While some poets wrote rigidly from camps and movements, which lent themselves either to accessibility or obscurity, “the best poets of the inter-war period achieved a balance between personal and public utterance, between exploration and reference, between the poem’s freedom merely to ‘be’ and the inescapable tendency of words to convey or imply meaning.”

He later goes on to talk about the anti-poets, who rejected trope, metaphor and other aspects of “poetic” technique, as a reaction to what they saw as modernist excess, and created the plain, prosaic style we know so well today. Hamburger sees further than the camps, and recognises that the best poets don’t entrench themselves in positions that reject the best ideas of their “opponents.” Even if they do so in positions they take publicly, they use the resulting tensions not to exclude opposing ideas, but to use them and make them new. He writes – “Every modern poet worth reading contains an anti-poet, just as every modern anti-poet worth reading contains a Romantic-Symbolist poet. The wider and the more strongly charged the field of tension between them, the greater a poet’s potentialities of achievement and progression.”

And that leads me to the fourth thing – the recognition of the various tensions as they exist in one’s own work. When you know what you’re doing and can identify its roots and progression in the history of poetry, it may be easier to decide which directions you want to go down with your own writing.

Sadly, Michael Hamburger died on 7 June 2007, aged 83.

9 comments:

Dave said...

Thanks for this review. I only know Hamburger from his translation of Celan, but this sounds great. I think I might overcome my usual aversion to literary criticism and look it up.

Ed Parsons said...

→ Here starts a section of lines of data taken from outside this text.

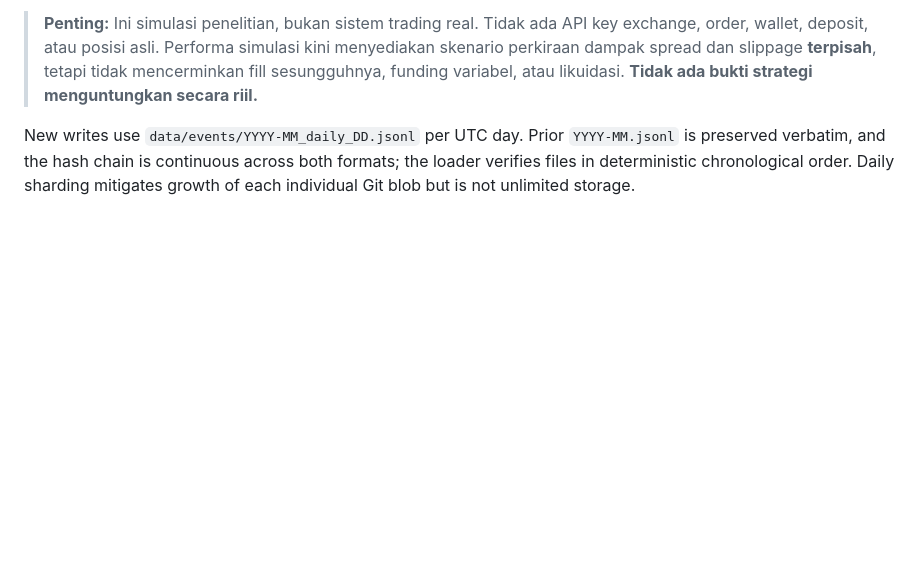
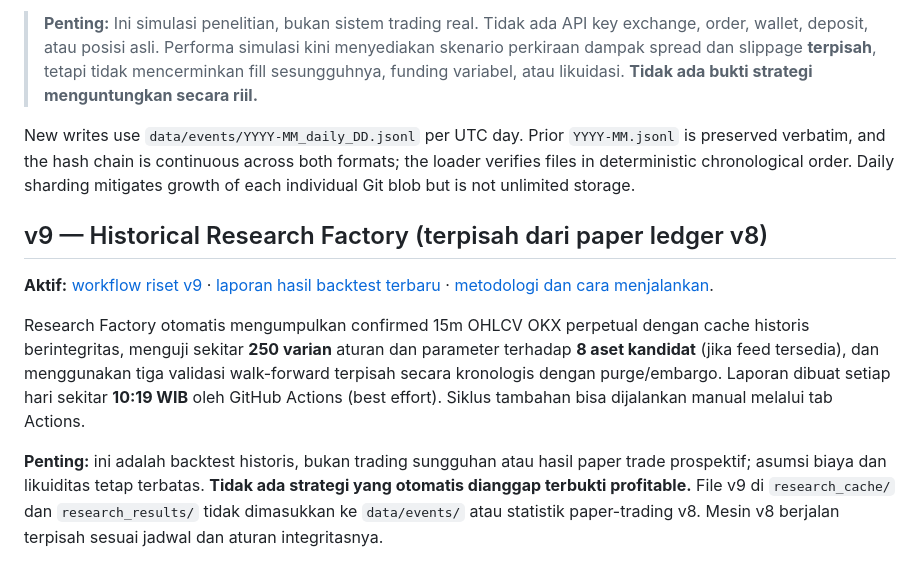
Before and after one commit to 0xzein-eth/crypto-strategy-lab, a Markdown page: README.md, the part around the change. Rendered like a GitHub page; blank space fills up the shorter version.

Commit message:
docs: expose v9 historical research workflow and reporting in repository README

```diff
--- a/README.md
+++ b/README.md
@@ -92,3 +92,11 @@ Dashboard disimpan di `dashboard/index.html` dan dapat diperoleh sebagai artifac
 > **Penting:** Ini simulasi penelitian, bukan sistem trading real. Tidak ada API key exchange, order, wallet, deposit, atau posisi asli. Performa simulasi kini menyediakan skenario perkiraan dampak spread dan slippage **terpisah**, tetapi tidak mencerminkan fill sesungguhnya, funding variabel, atau likuidasi. **Tidak ada bukti strategi menguntungkan secara riil.**
 
 New writes use `data/events/YYYY-MM_daily_DD.jsonl` per UTC day. Prior `YYYY-MM.jsonl` is preserved verbatim, and the hash chain is continuous across both formats; the loader verifies files in deterministic chronological order. Daily sharding mitigates growth of each individual Git blob but is not unlimited storage.
+
+## v9 — Historical Research Factory (terpisah dari paper ledger v8)
+
+**Aktif:** [workflow riset v9](.github/workflows/research.yml) · [laporan hasil backtest terbaru](research_results/latest.json) · [metodologi dan cara menjalankan](RESEARCH_V9.md).
+
+Research Factory otomatis mengumpulkan confirmed 15m OHLCV OKX perpetual dengan cache historis berintegritas, menguji sekitar **250 varian** aturan dan parameter terhadap **8 aset kandidat** (jika feed tersedia), dan menggunakan tiga validasi walk-forward terpisah secara kronologis dengan purge/embargo. Laporan dibuat setiap hari sekitar **10:19 WIB** oleh GitHub Actions (best effort). Siklus tambahan bisa dijalankan manual melalui tab Actions.
+
+**Penting:** ini adalah backtest historis, bukan trading sungguhan atau hasil paper trade prospektif; asumsi biaya dan likuiditas tetap terbatas. **Tidak ada strategi yang otomatis dianggap terbukti profitable.** File v9 di `research_cache/` dan `research_results/` tidak dimasukkan ke `data/events/` atau statistik paper-trading v8. Mesin v8 berjalan terpisah sesuai jadwal dan aturan integritasnya.
```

Reason and Energy, Hamburger's study of modern-ish German poetry, is also excellent and a good introduction for English readers to the German tradition.

C. E. Chaffin said...

Excellent recommendation, Rob, now I want this book even though I've given up writing poetry for the nonce.

Cailleach said...

Wow, Rob, right up my street! This sounds excellent. I want it now!

Peter said...

Thanks. Dave at Via Negativa suggested I read your review. I just ordered the book.

Rob said...

I don't think any of you will be disappointed.

It's not light reading and he throws you straight in at the deep end. I had to read the first chapter on Baudelaire twice, until I was clear about what he was saying. The themes of that chapter recur time and time again in in slightly different forms, But once I'd assimilated it, I found the book very fluently written and always fascinating.

His chapters on Brecht, Celan and Pessoa were especially illuminating.

Cailleach said...

I've ordered it - hopefully in time for going away - this would have been ideal for last year's course on 20thc lit, especially on the 30s poets, early Eliot and then the later poets we studied like O'Hara and later Heaney... oh well, better late than never. It sounds like there will be much to mull over!

Rob said...

Barbara, he doesn't deal with the New York School, and doesn't get as far as Heaney, although he says in his postscript that he made a point of not dealing with contemporaries. The poets may change, the arguments may develop, but you can nearly always find very similar tensions in the past.

Cailleach said...

Reminds me of a topic for an essay last year, and I paraphrase, the past is dealt with as a product of the present, how far would you say Eliot and Woolf are effected by this statement.
Like that other great statement about how we stand on the shoulders of giants in order to see further, but do we?